Canis Minor is Orion's other dog, a small constellation whose main point of interest is its brightest star Procyon. Both Procyon and Sirius are double stars. And in each case the companion is a white dwarf. A white dwarf is the compact remnant of a medium-sized star that has run out of fuel and collapsed. That will be the fate of the Sun one day.
Canes Venatici is another of the constellations of Hevelius. He envisioned it as two dogs for Bootes, who is holding them on a leash as he hunts the Great Bear (Ursa Major). Two of the stars were bright enough to be listed by Ptolemy in the second century, but he didn't associate either of them with any constellation.

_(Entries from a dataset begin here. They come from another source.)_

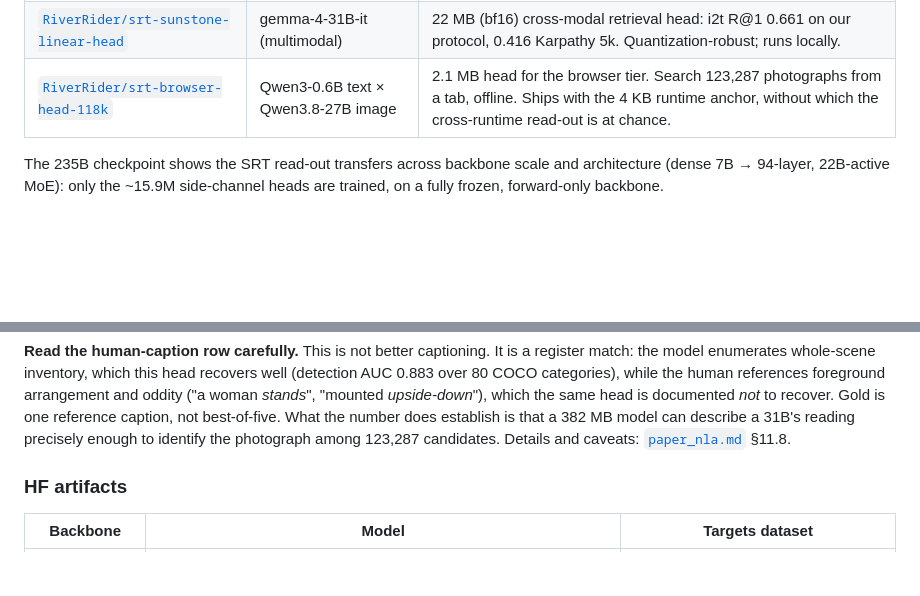
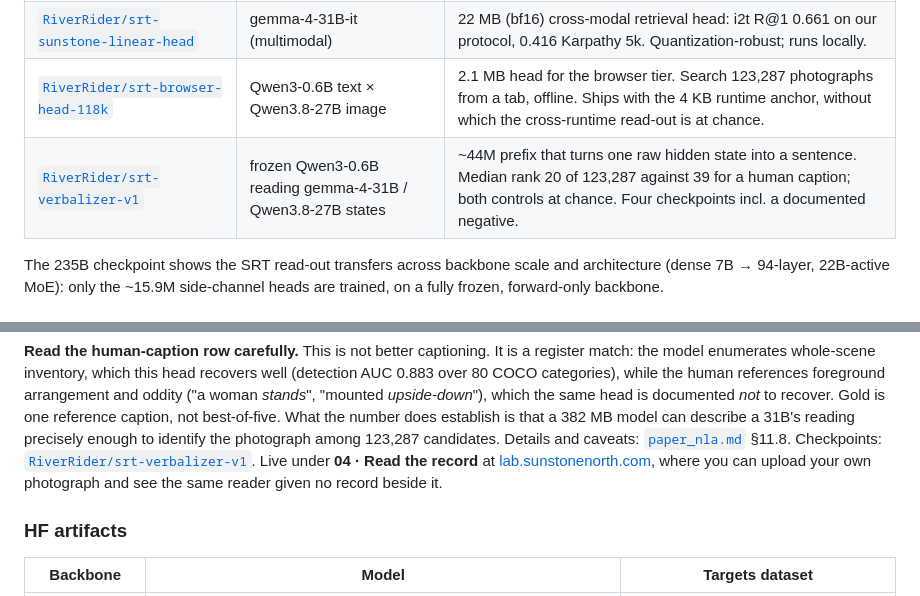
Before and after one commit to space-bacon/SRT, a Markdown page: README.md, 2 parts joined by grey strips. Rendered like a GitHub page; blank space fills up the shorter version.

Commit message:
Link the released verbalizer from README, paper and changelog
The checkpoints are on the Hub and the Lab serves them; the places people
actually look should say so.

```diff
--- a/README.md
+++ b/README.md
@@ -176,6 +176,7 @@ See [examples/](examples/) for end-to-end loading, scoring, and sentence-encodin
 | [`RiverRider/Gemma-4-31B-it-SRT-Sunstone`](https://huggingface.co/RiverRider/Gemma-4-31B-it-SRT-Sunstone) | gemma-4-31B-it (multimodal) | Text-trained community read-out that reads images zero-shot. See SRT-Sunstone below. |
 | [`RiverRider/srt-sunstone-linear-head`](https://huggingface.co/RiverRider/srt-sunstone-linear-head) | gemma-4-31B-it (multimodal) | 22 MB (bf16) cross-modal retrieval head: i2t R@1 0.661 on our protocol, 0.416 Karpathy 5k. Quantization-robust; runs locally. |
 | [`RiverRider/srt-browser-head-118k`](https://huggingface.co/RiverRider/srt-browser-head-118k) | Qwen3-0.6B text × Qwen3.8-27B image | 2.1 MB head for the browser tier. Search 123,287 photographs from a tab, offline. Ships with the 4 KB runtime anchor, without which the cross-runtime read-out is at chance. |
+| [`RiverRider/srt-verbalizer-v1`](https://huggingface.co/RiverRider/srt-verbalizer-v1) | frozen Qwen3-0.6B reading gemma-4-31B / Qwen3.8-27B states | ~44M prefix that turns one raw hidden state into a sentence. Median rank 20 of 123,287 against 39 for a human caption; both controls at chance. Four checkpoints incl. a documented negative. |
 
 The 235B checkpoint shows the SRT read-out transfers across backbone scale and
 architecture (dense 7B → 94-layer, 22B-active MoE): only the ~15.9M side-channel
@@ -428,7 +429,11 @@ references foreground arrangement and oddity ("a woman *stands*", "mounted
 one reference caption, not best-of-five. What the number does establish is that
 a 382 MB model can describe a 31B's reading precisely enough to identify the
 photograph among 123,287 candidates. Details and caveats:
-[`paper_nla.md`](paper_nla.md) §11.8.
+[`paper_nla.md`](paper_nla.md) §11.8. Checkpoints:
+[`RiverRider/srt-verbalizer-v1`](https://huggingface.co/RiverRider/srt-verbalizer-v1).
+Live under **04 · Read the record** at
+[lab.sunstonenorth.com](https://lab.sunstonenorth.com), where you can upload
+your own photograph and see the same reader given no record beside it.
 
 ### HF artifacts
 
```
Also changed, not shown: CHANGELOG.md (+6 -0 lines), paper_nla.md (+2 -1 lines).
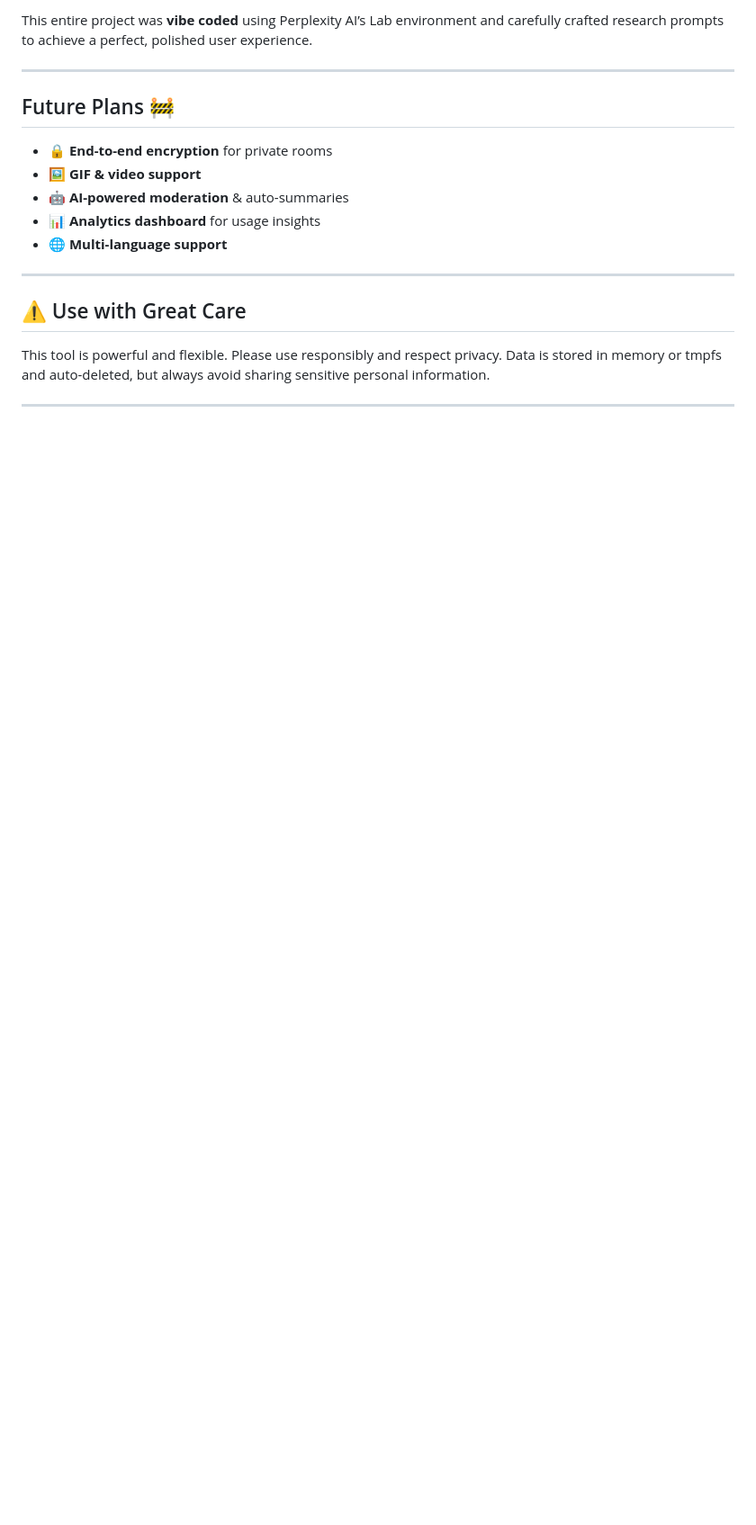
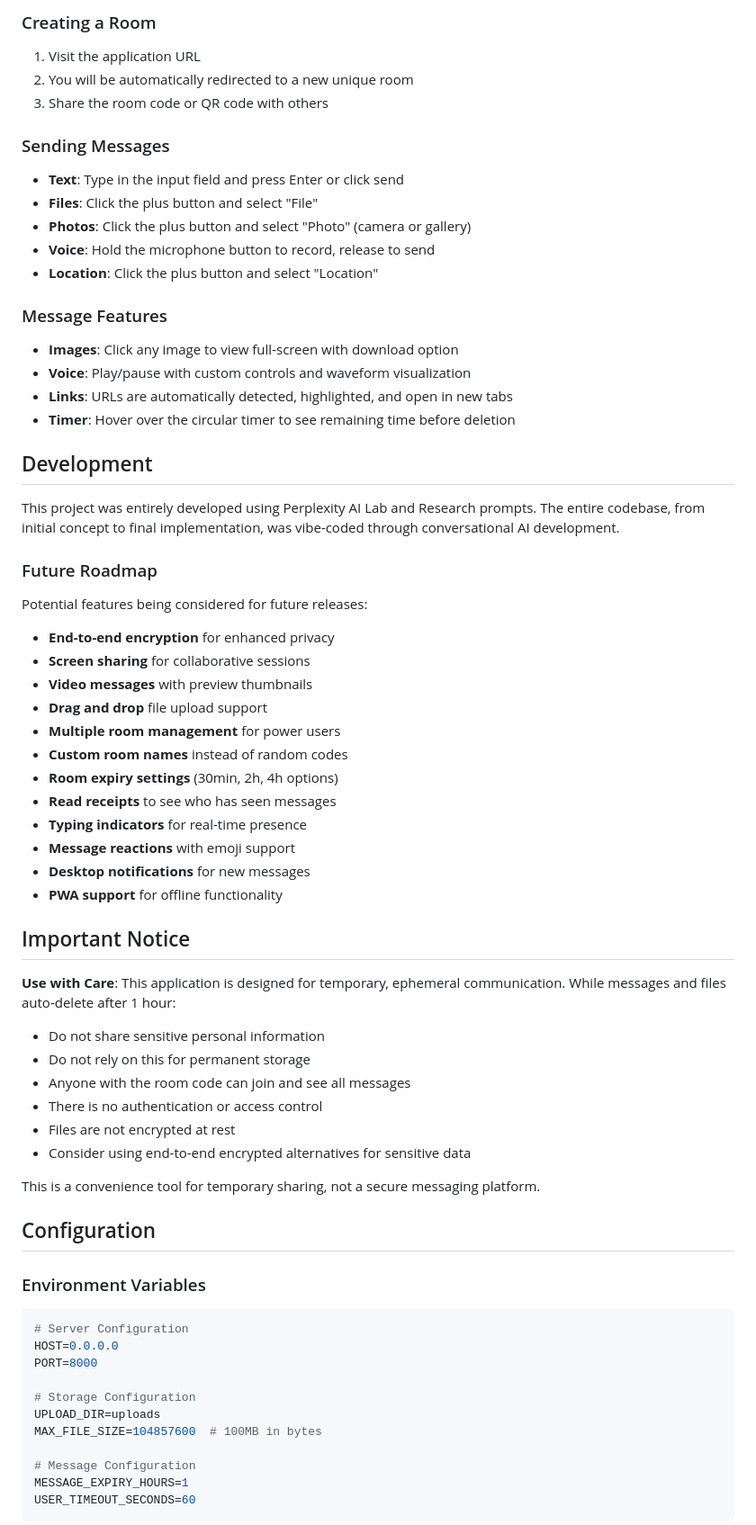
Before and after one commit to chuckmoritzgg/fileroom, a Markdown page: README.md, the part around one of its changes. Shown at 90% size. Drawn GitHub-style; blank space fills up the shorter version.

Commit message:
Revise README for FileRoom branding and features
Updated README to reflect new branding and features.

````diff
--- a/README.md
+++ b/README.md
@@ -80,20 +78,71 @@ Open your browser at [http://localhost:8000](http://localhost:8000)
 
-This entire project was **vibe coded** using Perplexity AI’s Lab environment and carefully crafted research prompts to achieve a perfect, polished user experience.
+### Creating a Room
+1. Visit the application URL
+2. You will be automatically redirected to a new unique room
+3. Share the room code or QR code with others
 
-***
+### Sending Messages
+- **Text**: Type in the input field and press Enter or click send
+- **Files**: Click the plus button and select "File"
+- **Photos**: Click the plus button and select "Photo" (camera or gallery)
+- **Voice**: Hold the microphone button to record, release to send
+- **Location**: Click the plus button and select "Location"
 
-## Future Plans 🚧
+### Message Features
+- **Images**: Click any image to view full-screen with download option
+- **Voice**: Play/pause with custom controls and waveform visualization
+- **Links**: URLs are automatically detected, highlighted, and open in new tabs
+- **Timer**: Hover over the circular timer to see remaining time before deletion
 
-- 🔒 **End-to-end encryption** for private rooms
-- 🖼️ **GIF & video support**
-- 🤖 **AI-powered moderation** & auto-summaries
-- 📊 **Analytics dashboard** for usage insights
-- 🌐 **Multi-language support**
+## Development
 
-***
+This project was entirely developed using Perplexity AI Lab and Research prompts. The entire codebase, from initial concept to final implementation, was vibe-coded through conversational AI development.
 
-## ⚠️ Use with Great Care
+### Future Roadmap
 
-This tool is powerful and flexible. Please use responsibly and respect privacy. Data is stored in memory or tmpfs and auto-deleted, but always avoid sharing sensitive personal information.
+Potential features being considered for future releases:
 
-***
+- **End-to-end encryption** for enhanced privacy
+- **Screen sharing** for collaborative sessions
+- **Video messages** with preview thumbnails
+- **Drag and drop** file upload support
+- **Multiple room management** for power users
+- **Custom room names** instead of random codes
+- **Room expiry settings** (30min, 2h, 4h options)
+- **Read receipts** to see who has seen messages
+- **Typing indicators** for real-time presence
+- **Message reactions** with emoji support
+- **Desktop notifications** for new messages
+- **PWA support** for offline functionality
+
+## Important Notice
+
+**Use with Care**: This application is designed for temporary, ephemeral communication. While messages and files auto-delete after 1 hour:
+
+- Do not share sensitive personal information
+- Do not rely on this for permanent storage
+- Anyone with the room code can join and see all messages
+- There is no authentication or access control
+- Files are not encrypted at rest
+- Consider using end-to-end encrypted alternatives for sensitive data
+
+This is a convenience tool for temporary sharing, not a secure messaging platform.
+
+## Configuration
+
+### Environment Variables
+
+```bash
+# Server Configuration
+HOST=0.0.0.0
+PORT=8000
+
+# Storage Configuration
+UPLOAD_DIR=uploads
+MAX_FILE_SIZE=104857600  # 100MB in bytes
+
+# Message Configuration
+MESSAGE_EXPIRY_HOURS=1
+USER_TIMEOUT_SECONDS=60
+```
+
````
Also changed, not shown: other parts of README.md (+106 -56 lines).
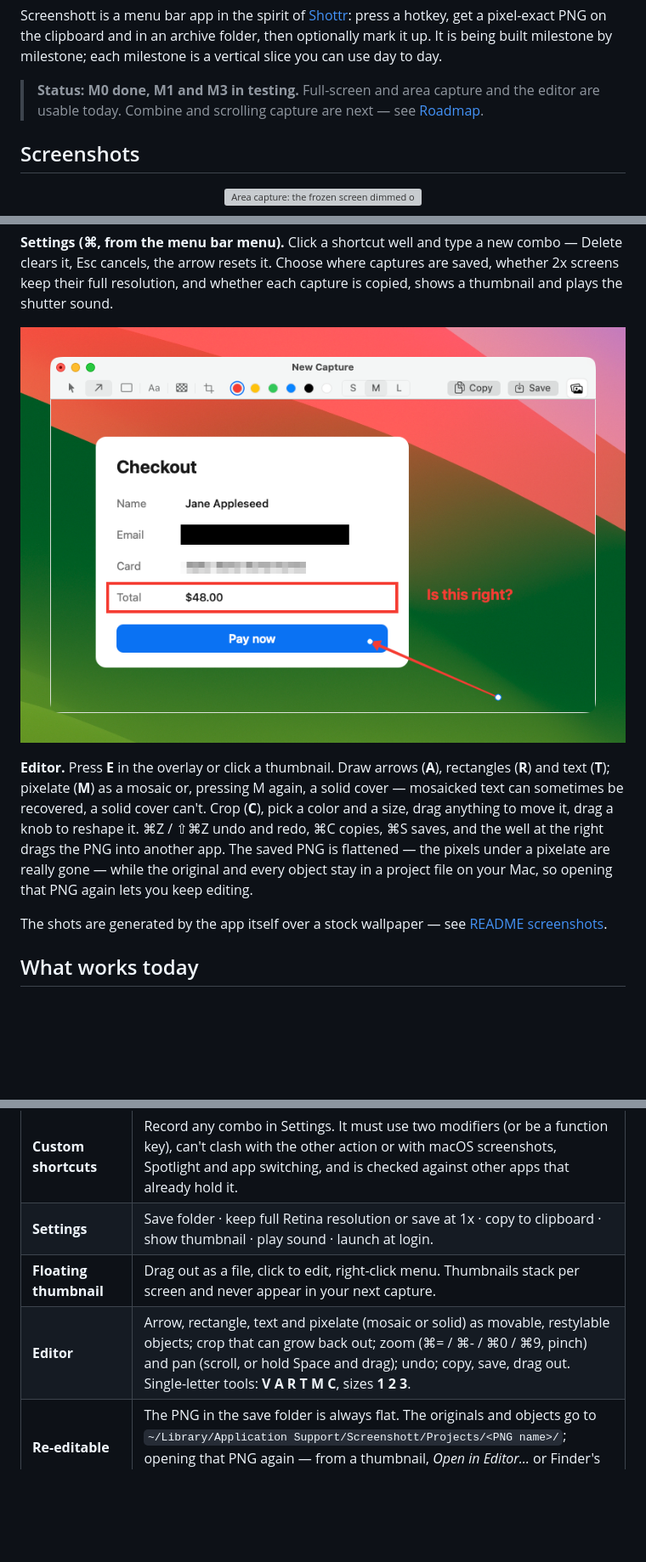
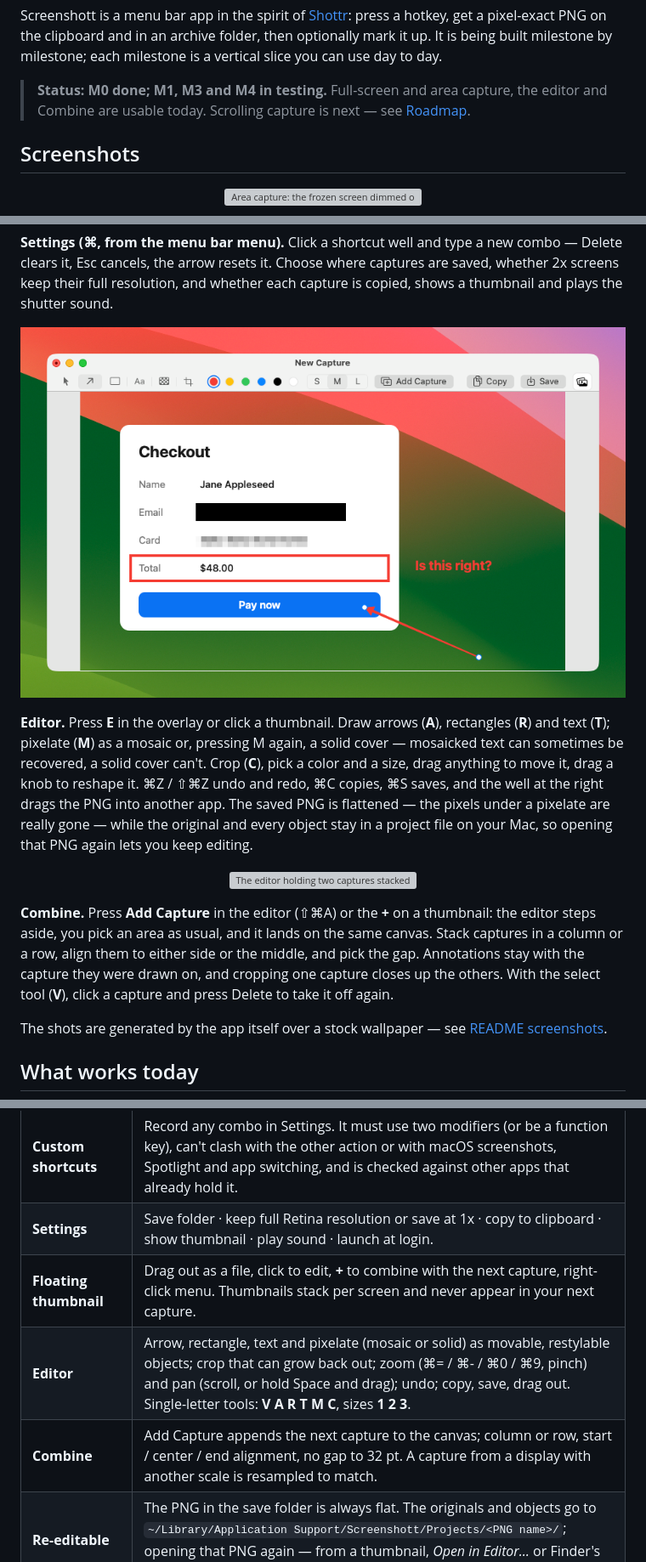
Before and after one commit to adong/screenshott, a Markdown page: README.md, 3 parts joined by grey strips. Shown at 85% size. GitHub-like rendering; pictures changed too: docs/images/editor.png; blank space fills up the shorter version; grey boxes are pictures that could not be loaded.

```diff
--- a/README.md
+++ b/README.md
@@ -16,8 +16,8 @@ hotkey, get a pixel-exact PNG on the clipboard and in an archive folder, then
 optionally mark it up. It is being built milestone by milestone; each milestone is a
 vertical slice you can use day to day.
 
-> **Status: M0 done, M1 and M3 in testing.** Full-screen and area capture and the
-> editor are usable today. Combine and scrolling capture are next — see [Roadmap](#roadmap).
+> **Status: M0 done; M1, M3 and M4 in testing.** Full-screen and area capture, the
+> editor and Combine are usable today. Scrolling capture is next — see [Roadmap](#roadmap).
 
 ## Screenshots
 
@@ -62,6 +62,17 @@ PNG into another app. The saved PNG is flattened — the pixels under a pixelate
 really gone — while the original and every object stay in a project file on your Mac,
 so opening that PNG again lets you keep editing.
 
+<p align="center">
+  <img src="docs/images/combine.png" width="560" alt="The editor holding two captures stacked in a column and centered: the annotated checkout form on top and an order confirmation below, with the Column/Row, alignment and gap controls in the toolbar">
+</p>
+
+**Combine.** Press **Add Capture** in the editor (⇧⌘A) or the **+** on a thumbnail:
+the editor steps aside, you pick an area as usual, and it lands on the same canvas.
+Stack captures in a column or a row, align them to either side or the middle, and
+pick the gap. Annotations stay with the capture they were drawn on, and cropping one
+capture closes up the others. With the select tool (**V**), click a capture and press
+Delete to take it off again.
+
 The shots are generated by the app itself over a stock wallpaper —
 see [README screenshots](#readme-screenshots).
 
@@ -75,8 +86,9 @@ see [README screenshots](#readme-screenshots).
 | **Overlay keys** | **Enter** copy + save + thumbnail · **⌘C** copy only · **⌘S** save as · **E** save and open in the editor · **Esc** cancel. |
 | **Custom shortcuts** | Record any combo in Settings. It must use two modifiers (or be a function key), can't clash with the other action or with macOS screenshots, Spotlight and app switching, and is checked against other apps that already hold it. |
 | **Settings** | Save folder · keep full Retina resolution or save at 1x · copy to clipboard · show thumbnail · play sound · launch at login. |
-| **Floating thumbnail** | Drag out as a file, click to edit, right-click menu. Thumbnails stack per screen and never appear in your next capture. |
+| **Floating thumbnail** | Drag out as a file, click to edit, **+** to combine with the next capture, right-click menu. Thumbnails stack per screen and never appear in your next capture. |
 | **Editor** | Arrow, rectangle, text and pixelate (mosaic or solid) as movable, restylable objects; crop that can grow back out; zoom (⌘= / ⌘- / ⌘0 / ⌘9, pinch) and pan (scroll, or hold Space and drag); undo; copy, save, drag out. Single-letter tools: **V A R T M C**, sizes **1 2 3**. |
+| **Combine** | Add Capture appends the next capture to the canvas; column or row, start / center / end alignment, no gap to 32 pt. A capture from a display with another scale is resampled to match. |
 | **Re-editable** | The PNG in the save folder is always flat. The originals and objects go to `~/Library/Application Support/Screenshott/Projects/<PNG name>/`; opening that PNG again — from a thumbnail, *Open in Editor…* or Finder's *Open With* — continues where you left off. |
 | **Clipboard + archive** | Every capture goes to the clipboard *and* to the save folder (`~/Pictures/Screenshott/` by default), so the next copy never loses a shot. Files are named `Screenshott 2026-11-02 at 09.41.27.png`. |
 | **Retina-correct PNGs** | Cropped at physical pixels and saved with 144 DPI metadata on a 2x display, so a capture opens at its real size instead of double. |
```
Also changed, not shown: other parts of README.md (+2 -2 lines), requirements.md (+10 -1 lines), 14 other files.
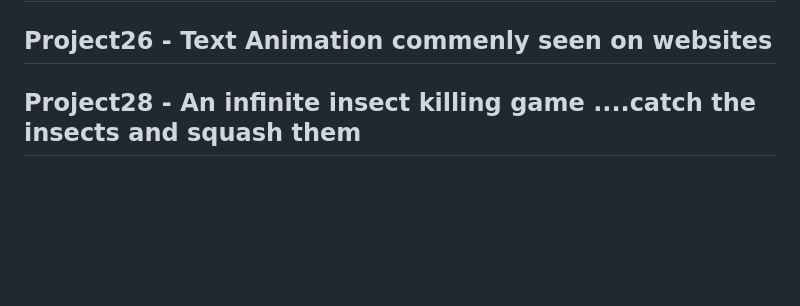
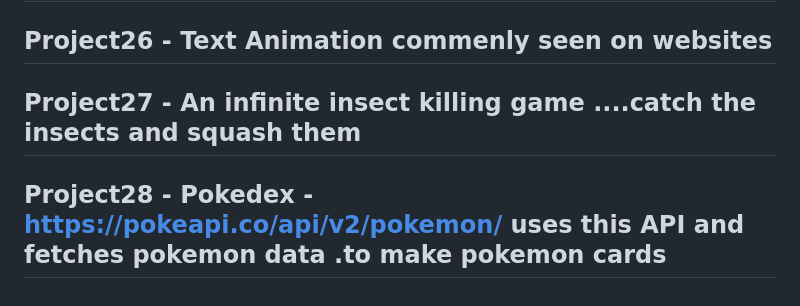
Before and after one commit to TechnoDiktator/50-Days-50-Frontend-Projects, a Markdown page: README.md, the part around the change. GitHub-like rendering; blank space fills up the shorter version.

```diff
--- a/README.md
+++ b/README.md
@@ -54,4 +54,6 @@ I Made 50 small frontend projects in 50 days using HTML , CSS . JavaScript
 
 ## Project26 - Text Animation commenly seen on websites
 
-## Project28 - An infinite insect killing game ....catch the insects and squash them
+## Project27 - An infinite insect killing game ....catch the insects and squash them
+
+## Project28 - Pokedex - https://pokeapi.co/api/v2/pokemon/  uses this API and fetches pokemon data .to make pokemon cards
```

Celestial feeding time?
What might we use to feed the celestial dogs? I was amused by asteroid 216 Kleopatra which has the shape of a giant dog bone. Here are four views of the asteroid. That makes it look as though there would be a bone for each of the four constellation dogs.
(1) Ian Ridpath's Star Tales http://www.ianridpath.com/startales/startales3.htm
(2) Anatoly Zak "Sputnik-2" http://www.russianspaceweb.com/sputnik2.html
(3) "Dogs in Space" http://www.enchantedlearning.com/subjects/astronomy/dogs/
Content copyright © 2015 by Mona Evans. All rights reserved.
This content was written by Mona Evans. If you wish to use this content in any manner, you need written permission. Contact Mona Evans for details.
Website copyright © 2015 Minerva WebWorks LLC. All rights reserved.